Friday, July 24, 2009

Public Sculpture in the Post-Postmodern Era

As the article in the NY Times today starts out, "Outdoor art isn't what it used to be." With the introduction of installation art in the 70s,  traditional monuments have nearly gone extinct and have been replaced by the more broad term "public art sculpture". The purpose has changed and most commissions are no longer created to memorialize or celebrate a person or event. How many times have you walked around (especially in large metropolitan areas) and run smack into a seemingly random object (usually oversized about 10x larger than life – at the very least), like an oversized spider, a huge car, a gigantic picnic table or Hello Kitty?

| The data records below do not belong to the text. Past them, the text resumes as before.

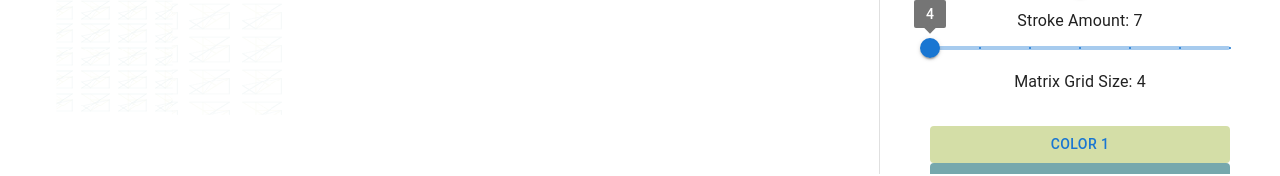
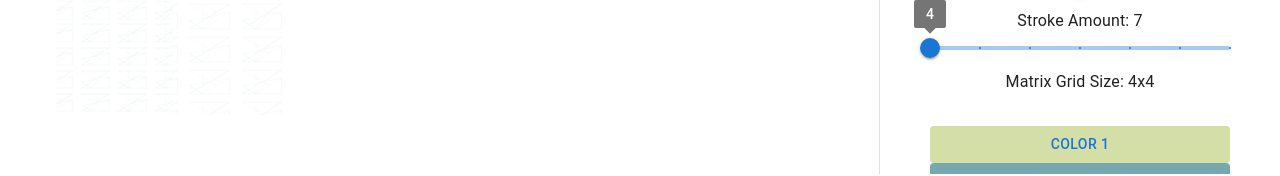
Before and after one commit to fredegd/Digital-Garden, a React (Vite) app in the folder client/: page / in a window 1280 px wide. Both pictures are taken after a click on the button "CHANGE BACKGROUND". Shown: the part 626-802 px from the top of the page. Built offline with nearby package versions, Linux system fonts and the light colour scheme.

Commit message:
update: navbar, Aw Buttons, style

```diff
--- a/client/src/App.css
+++ b/client/src/App.css
@@ -8,6 +8,6 @@
 
 body {
   margin: 0;
-  background-color: red;
+  background-color: #f1f1f1;
   min-height: 100vh;
 }
--- a/client/src/components/Artwork.jsx
+++ b/client/src/components/Artwork.jsx
@@ -250,7 +250,7 @@ function Artwork({ bgImage, setBgImage }) {
             max={10}
             onChange={handleGridSizeChange}
           />
-          <Typography>Matrix Grid Size: {gridSize}</Typography>
+          <Typography>Matrix Grid Size: {gridSize}x{gridSize}</Typography>
         </Box>
 
         <Box sx={{ width: 300, mt: "2rem" }}>
```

Sometimes they're amusing, other times they act as great backgrounds in tourists' photos. The more permanent "monument installations" such as Claes Oldengurg's oversized replicas of simple, everyday objects (clothespin, typewriter eraser, etc) are shocking at first and with repetitive exposure become just as familiar and unnoticed as the skyscrapers they attempt to enliven. I think more people took pictures next to Takashi Murakami's installation piece of three massive bronze spiders than they did with the classical popular Prometheus at the Rockefeller Center Plaza.

So what does it all mean?

Will there ever be a return to the "good ole' traditional monuments" of highly ranked and good-postured men on horses looking off into the distance? Will our children know about Prometheus and general William Tecumseh Sherman? (say who?!??)

I'll say one much as one can say that I'm desensitized to the temporary, site-specific oddities (in the good sense of the word) springing up around the city here and there, they're still great eye candy that turns my head and makes me, well, smile and feel a little warm all over. I don't know what it all means. We'll just have to wait for post-post-postmodernism to find our answer.